▸ **Activity**
Whenever a line of the material contains the string "components", it should be copied.

▸ **Provided records**
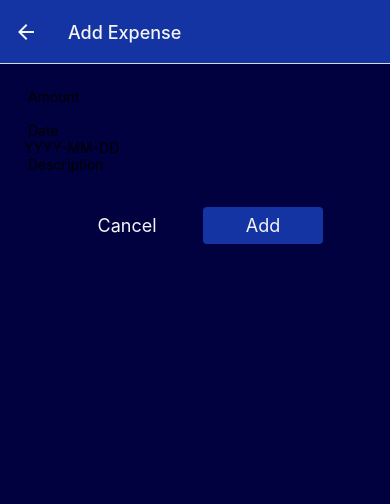
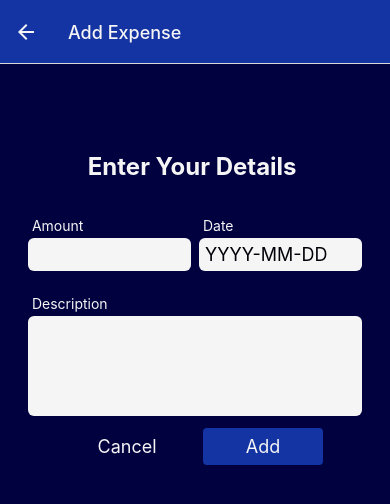
Before and after one commit to sarahmarie1976/Time_Expense_Tracker_App, a React Native app: screen /ManageExpense in a window 390 px wide. Shown: the top 504 px of the page. Built offline with nearby package versions, Linux system fonts and the light colour scheme.

Commit message:
:lipstick: fixed layout of form

```diff
--- a/components/ManageExpense/ExpenseForm.js
+++ b/components/ManageExpense/ExpenseForm.js
@@ -1,25 +1,33 @@
-import { StyleSheet, View } from "react-native";
+import { StyleSheet, Text, View } from "react-native";
 
 import Input from "./Input";
+import { GlobalStyles } from "../../constants/styles";
 
 function ExpenseForm() {
-  function amountChangeHandler() {}
+  function amountChangedHandler() {}
 
    return(
+    <View style={styles.form} >
         <View >
+          <Text style={styles.title} > Enter Your Details  </Text>
+          </View>
+        <View style={styles.inputsRow} >
         <Input
-        label='Amount'
+            style={styles.rowInput}
+            label="Amount"
             textInputConfig={{
-          KeyboardType: 'decimal-pad',
-          onChangeText: amountChangeHandler,
+            keyboardType: 'decimal-pad',
+            onChangeText: amountChangedHandler,
         }} />
         <Input
+            style={styles.rowInput}
             label='Date'
             textInputConfig={{
             placeholder: 'YYYY-MM-DD',
             maxlength: 10,
             onChangeText: () => {}
             }} />
+        </View>
       <Input
         label='Description'
         textInputConfig={{
@@ -33,4 +41,22 @@
 
 export default ExpenseForm
 
-const styles = StyleSheet.create({})
+const styles = StyleSheet.create({
+    form: {
+        marginTop: 40,
+    },
+    title: {
+        fontSize: 24,
+        fontWeight: 'bold',
+        color: GlobalStyles.colors.primary50,
+        marginVertical: 24,
+        textAlign: 'center',
+    },
+    inputsRow: {
+        flexDirection: 'row',
+        justifyContent: 'space-between',
+    },
+    rowInput: {
+        flex: 1,
+    },
+})
--- a/components/ManageExpense/Input.js
+++ b/components/ManageExpense/Input.js
@@ -1,15 +1,43 @@
 
 import { StyleSheet, Text, TextInput, View } from "react-native";
+import { GlobalStyles } from "../../constants/styles";
 
-function Input({label, textInputConfig}) {
+function Input({label, style, textInputConfig}) {
+  const inputStyles = [styles.input]
+
+  if (textInputConfig && textInputConfig.multiline) {
+    inputStyles.push(styles.inputMultiline)
+  }
+
    return(
-    <View >
-      <Text > {label} </Text>
-      <TextInput {...textInputConfig}  />
+    <View style={[styles.inputContainer, style]} >
+      <Text style={styles.label} > {label} </Text>
+      <TextInput style={inputStyles} {...textInputConfig}  />
     </View>
     )
 }
 
 export default Input
 
-const styles = StyleSheet.create({})
+const styles = StyleSheet.create({
+    inputContainer: {
+        marginHorizontal: 4,
+        marginVertical: 12,
+    },
+    label: {
+        fontSize: 14,
+        color: GlobalStyles.colors.primary50,
+        marginBottom: 4,
+    },
+    input: {
+        backgroundColor: GlobalStyles.colors.primary50,
+        color: GlobalStyles.colors.primary800,
+        padding: 6,
+        borderRadius: 6,
+        fontSize: 18,
+    },
+    inputMultiline: {
+        minHeight: 100,
+        textAlignVertical: 'top',
+    }
+})
```
Lines whose indentation alone changed are shown as unchanged.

▸ **Finished task**
--- a/components/ManageExpense/ExpenseForm.js
+++ b/components/ManageExpense/ExpenseForm.js
--- a/components/ManageExpense/Input.js
+++ b/components/ManageExpense/Input.js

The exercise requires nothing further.